It has been a nice week, if you like cool cloudy weather. Hummingbird and oriole activity is high - although the amount of nectar used seems a little less than last year still.
Here is a photo of a hooded oriole nest out at the San Diego Wild Animal Park. Seems like an unusual spot, they often prefer stitching their nests onto the underside of a fan palm frond that is angled about 45 degrees above horizontal. This gives protection and allows sag of the frond.
The threads that they use to weave the nest are clearly seen, these are stripped off of the palm fronds in the surrounding area. Seems like it would be tough getting a hold on the wood to begin the nest. The male and female hooded orioles were seen making trips to and from on the last two Saturdays. The photo is of the underside of a shade ramada covering a picnic table and the top 'shingling' is a thatch of fan palm fronds and may be why it seemed appealing to the orioles! A couple fingers of palm frond can be seen to the right of the nest sticking out past the edge of the roof.

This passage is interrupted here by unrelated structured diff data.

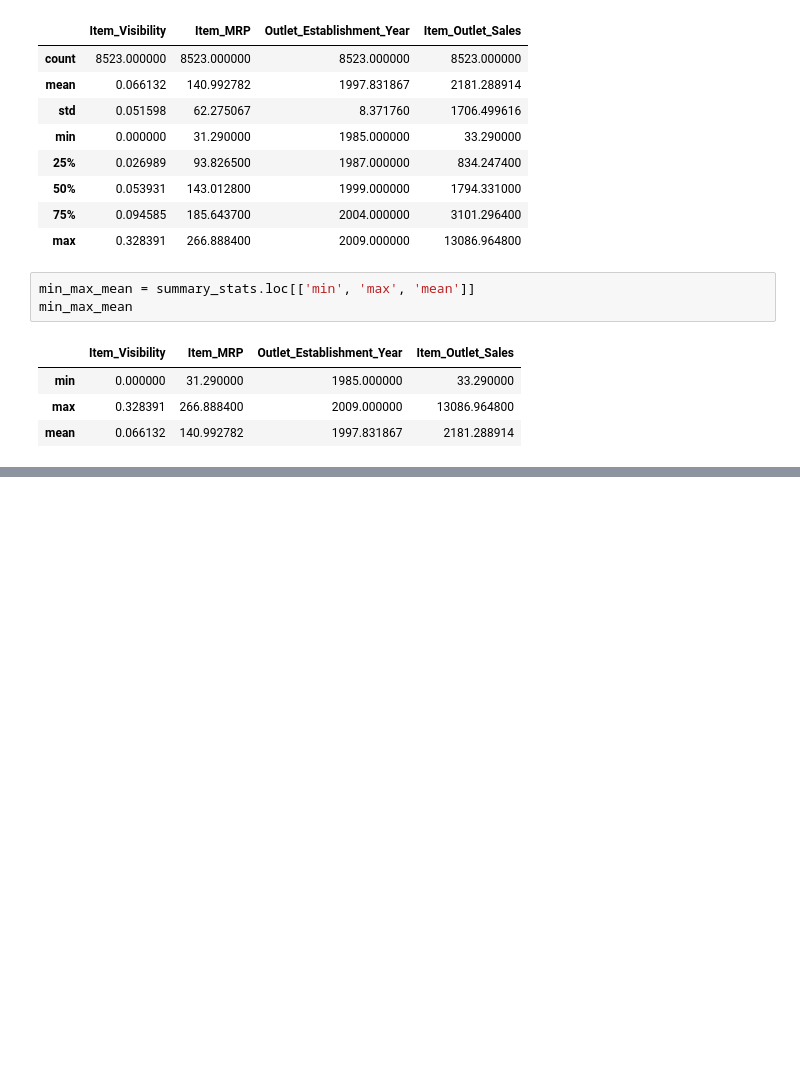
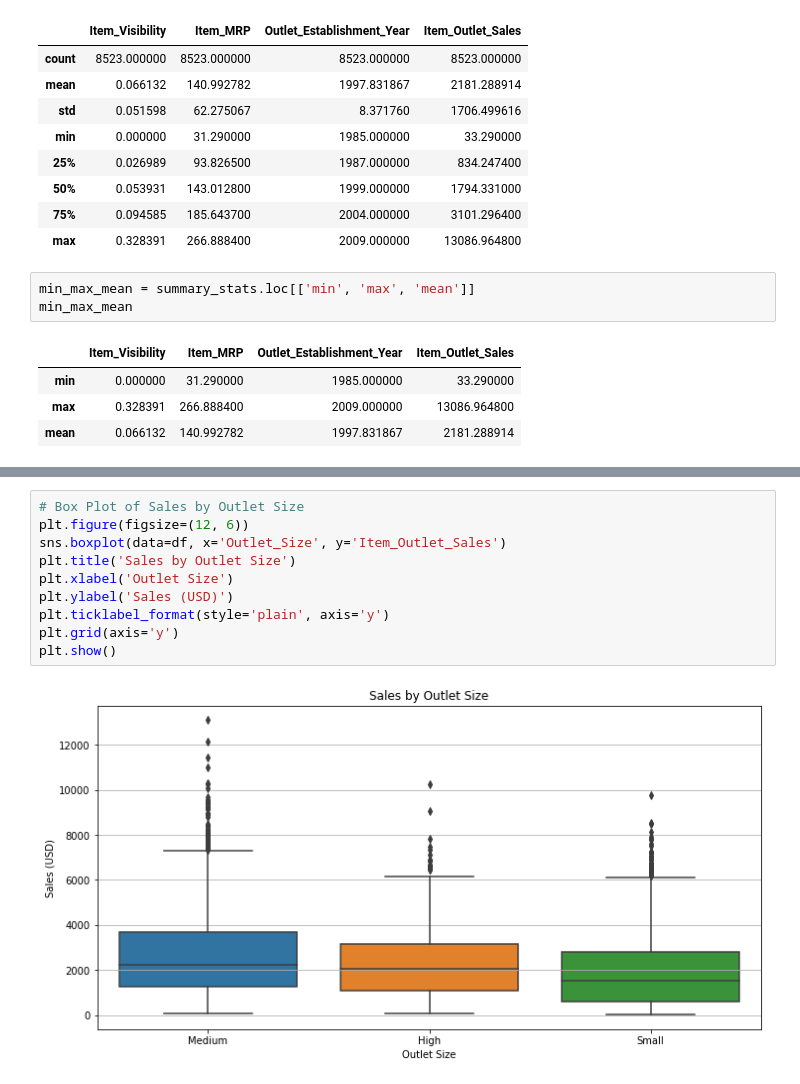
Before and after one commit to OkotOlaa/Food-Sales-Prediction, a Jupyter notebook: Food_Sales_Prediction.ipynb, the cells around one changed output, grey strips where cells are left out. Cells and saved outputs as stored; diff of their text form; blank space fills up the shorter version.

```diff
--- a/Food_Sales_Prediction.ipynb
+++ b/Food_Sales_Prediction.ipynb
@@ -208,0 +231,12 @@ plt.show()
+# %%
+# Box Plot of Sales by Outlet Size
+plt.figure(figsize=(12, 6))
+sns.boxplot(data=df, x='Outlet_Size', y='Item_Outlet_Sales')
+plt.title('Sales by Outlet Size')
+plt.xlabel('Outlet Size')
+plt.ylabel('Sales (USD)')
+plt.ticklabel_format(style='plain', axis='y')
+plt.grid(axis='y')
+plt.show()
+# %% [output]
+[figure, added]
```
Also changed, not shown: parts of 4 cells of this notebook.
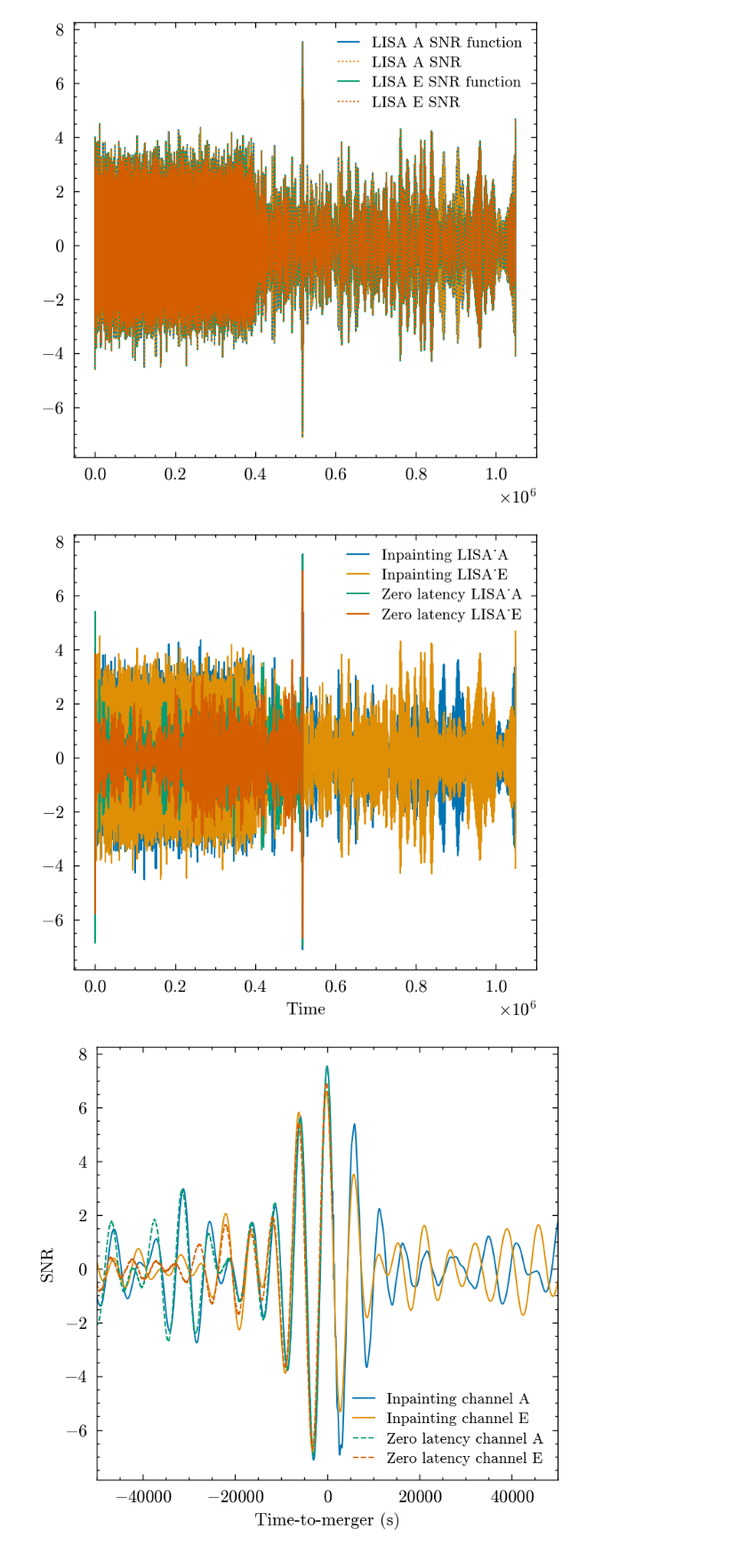
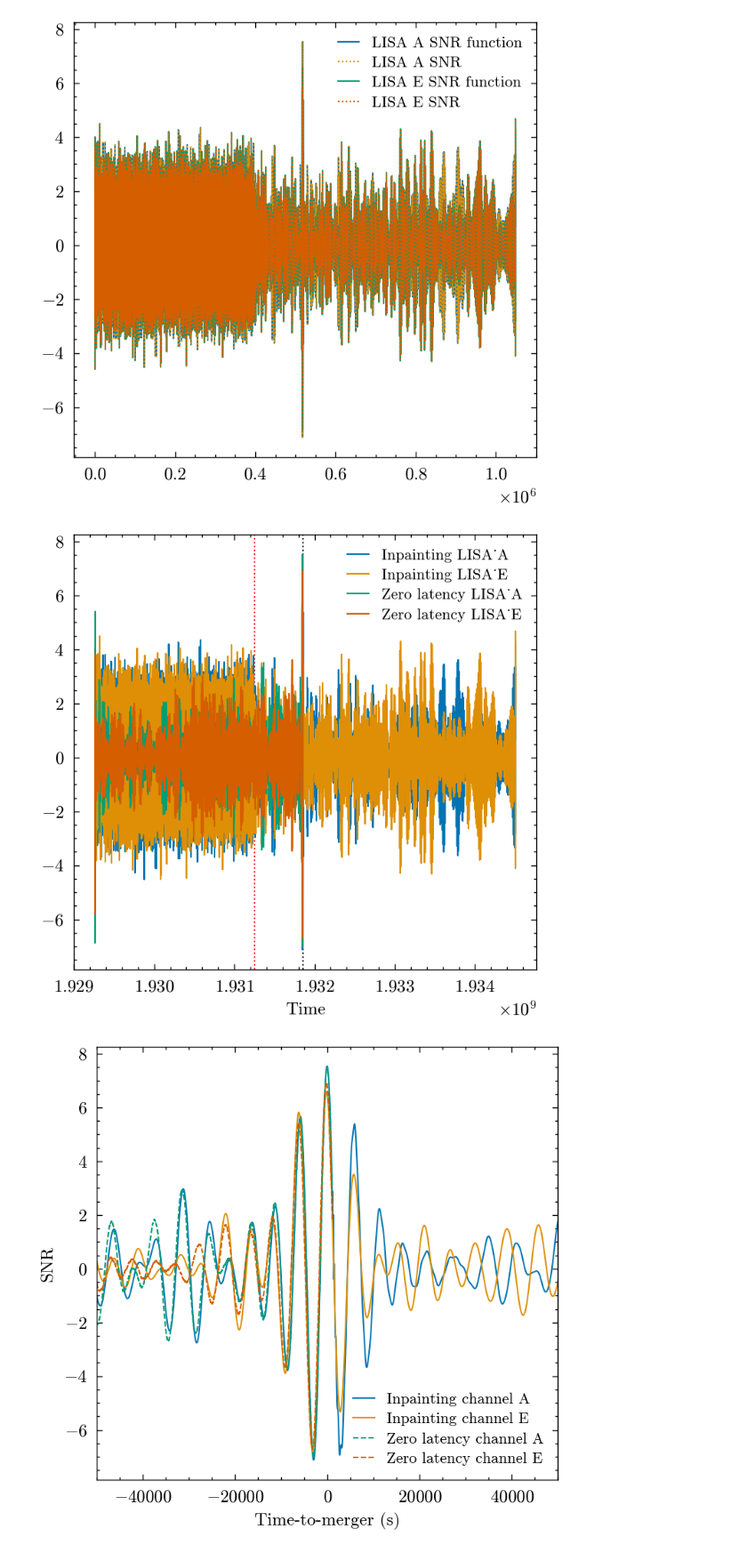
Before and after one commit to icg-gravwaves/lisa_premerger_sangria, a Jupyter notebook: search/inpainting_runs/example_using_this_code.ipynb, the cells around one changed output. Shown at 89% size. Drawn from its saved outputs; the diff is of its cells as text; code cells hidden in the pictures.

```diff
--- a/search/inpainting_runs/example_using_this_code.ipynb
+++ b/search/inpainting_runs/example_using_this_code.ipynb
@@ -288,19 +285,25 @@ True
 # %%
 fig, ax = plt.subplots(figsize=(4,4))
 
 for channel in waveforms:
-    ax.plot(snrs_function[channel], label=f'Inpainting {channel}')
+    ax.plot(
+        snrs_function[channel].sample_times,
+        snrs_function[channel],
+        label=f'Inpainting {channel}'
+    )
 
-ax.plot(snrA, label='Zero latency LISA_A')
-ax.plot(snrE, label='Zero latency LISA_E')
+ax.plot(snrA.sample_times, snrA, label='Zero latency LISA_A')
+ax.plot(snrE.sample_times, snrE, label='Zero latency LISA_E')
+ax.axvline(waveform_params['tc'], color='k', linestyle=':', zorder=-30)
+ax.axvline(data_length - cutoff_time + float(snrA._epoch), color='r', linestyle=':', zorder=-100)
 ax.set_xlabel('Time')
 ax.legend(loc='upper right')
 fig.show()
 
 # The zero latency filter *should* produce a shorter SNR series than the new method, and should only agree at X-days premerger where
 # the cut it.
 # %% [output]
-[figure, old version]
+[figure, new version]
 # %%
 fig2, ax2 = plt.subplots(figsize=(4,4))
 
```
Also changed, not shown: parts of 2 cells of this notebook, 4 other files.
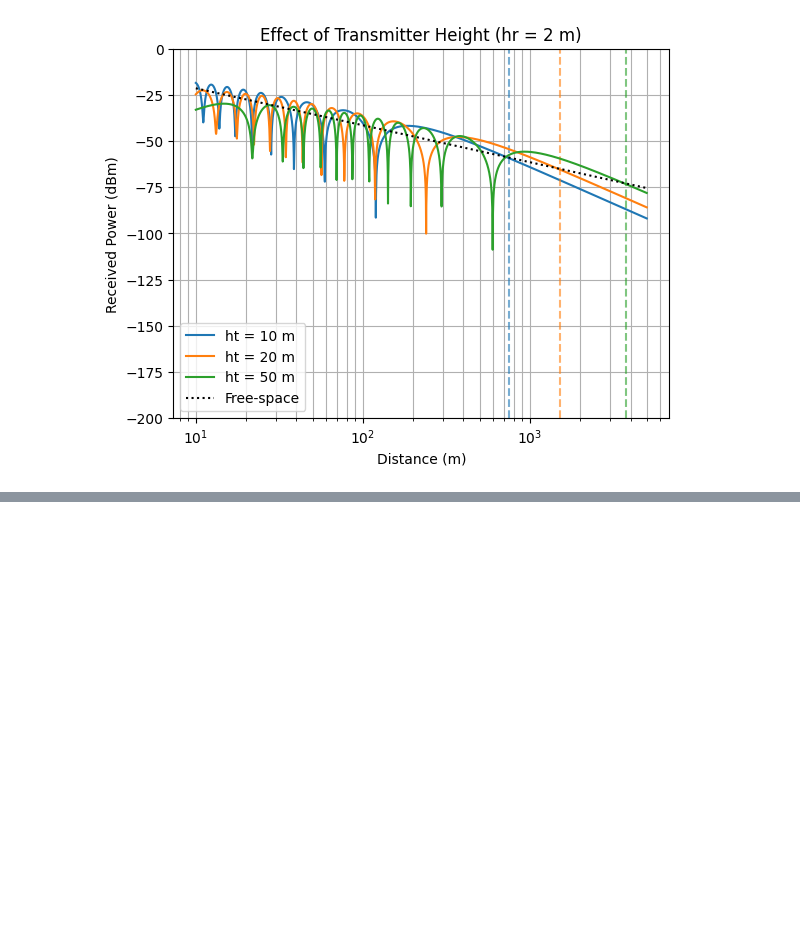
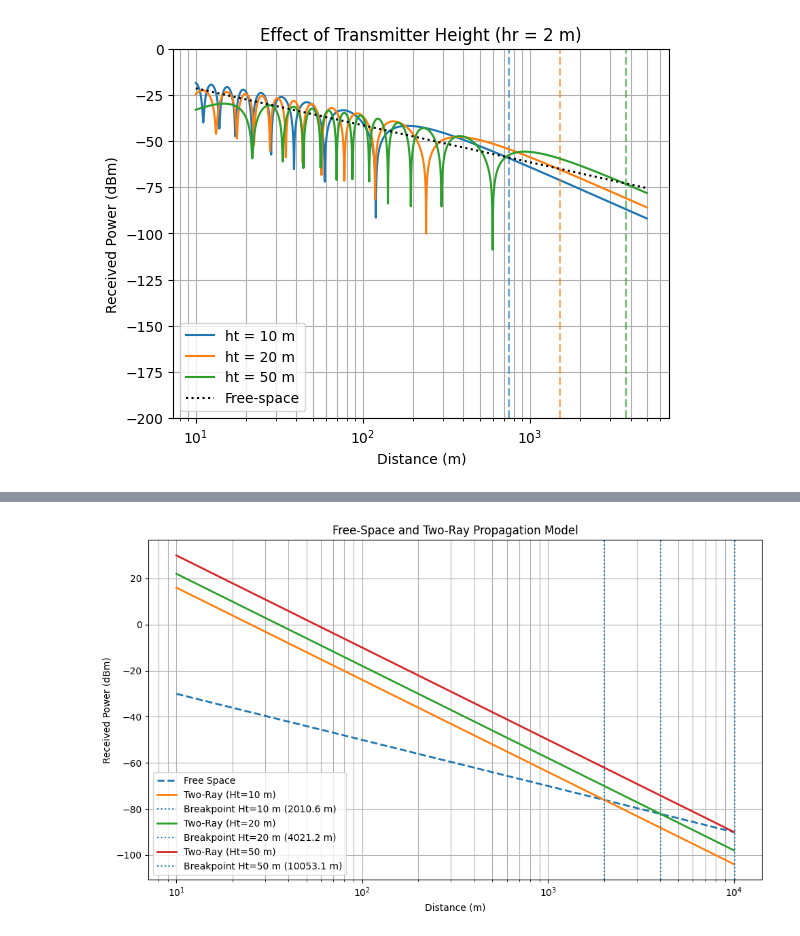
Before and after one commit to istiaqueahmedarnob/Lab-04-wireless, a Jupyter notebook: Untitled2.ipynb, the cells around one changed output, grey strips where cells are left out. Saved outputs shown, nothing was run; the diff lists cells and outputs as text; code cells hidden in the pictures; blank space fills up the shorter version.

```diff
--- a/Untitled2.ipynb
+++ b/Untitled2.ipynb
@@ -106,3 +106,94 @@ Challenge task: breakpoint distance for different transmitter heights (hr = 2 m)
 [figure]
 [figure]
 [figure]
+# %%
+
+import numpy as np
+import matplotlib.pyplot as plt
+
+# Parameters
+c = 3e8
+f = 2.4e9
+Pt = 1.0
+Gt = 1.0
+Gr = 1.0
+ht = [10, 20, 50]       # Transmitter heights (m)
+hr = 2                  # Receiver height (m)
+
+# Distance range
+d = np.linspace(10, 10000, 1000)
+
+# Wavelength
+lam = c / f
+
+# Free-space received power
+Pr_fs = Pt * Gt * Gr * (lam / (4 * np.pi * d))**2
+Pr_fs_dBm = 10 * np.log10(Pr_fs) + 30
+
+# Plot received power
+plt.figure(figsize=(10, 6))
+
+plt.semilogx(d, Pr_fs_dBm, '--', label="Free Space", linewidth=2)
+
+# Calculate and plot two-ray model for different heights
+breakpoints = {}
+
+for h in ht:
+
+    # Breakpoint distance
+    d_bp = (4 * np.pi * h * hr) / lam
+    breakpoints[h] = d_bp
+
+    # Two-ray ground reflection received power
+    Pr_two_ray = Pt * Gt * Gr * (h * hr)**2 / (d**4)
+    Pr_two_ray_dBm = 10 * np.log10(Pr_two_ray) + 30
+
+    plt.semilogx(
+        d,
+        Pr_two_ray_dBm,
+        label=f"Two-Ray (Ht={h} m)",
+        linewidth=2
+    )
+
+    plt.axvline(
+        d_bp,
+        linestyle=':',
+        label=f"Breakpoint Ht={h} m ({d_bp:.1f} m)"
+    )
+
+    print(f"Transmitter Height: {h} m")
+    print(f"Breakpoint Distance: {d_bp:.2f} m\n")
+
+plt.xlabel("Distance (m)")
+plt.ylabel("Received Power (dBm)")
+plt.title("Free-Space and Two-Ray Propagation Model")
+plt.legend()
+plt.grid(True, which="both")
+plt.tight_layout()
+plt.show()
+
+# Breakpoint comparison
+plt.figure(figsize=(8, 5))
+
+heights = list(breakpoints.keys())
+distances = list(breakpoints.values())
+
+plt.bar(
+    [str(h) + " m" for h in heights],
+    distances
+)
+
+plt.xlabel("Transmitter Height (m)")
+plt.ylabel("Breakpoint Distance (m)")
+plt.title("Breakpoint Distance vs Transmitter Height")
+plt.grid(axis="y")
+plt.tight_layout()
+plt.show()
+
+# Display comparison
+print("BREAKPOINT DISTANCE COMPARISON")
+print("--------------------------------")
+
+for h, bp in breakpoints.items():
+    print(f"Height = {h} m : Breakpoint = {bp:.2f} m")
+# %% [output]
@@ -108,0 +208 @@ Challenge task: breakpoint distance for different transmitter heights (hr = 2 m)
+[figure, added]
```
Also changed, not shown: parts of 1 cell of this notebook.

Bee control techniques are having some limited positive results. The best implementation has been to the exclusion of the orioles. More work to be done.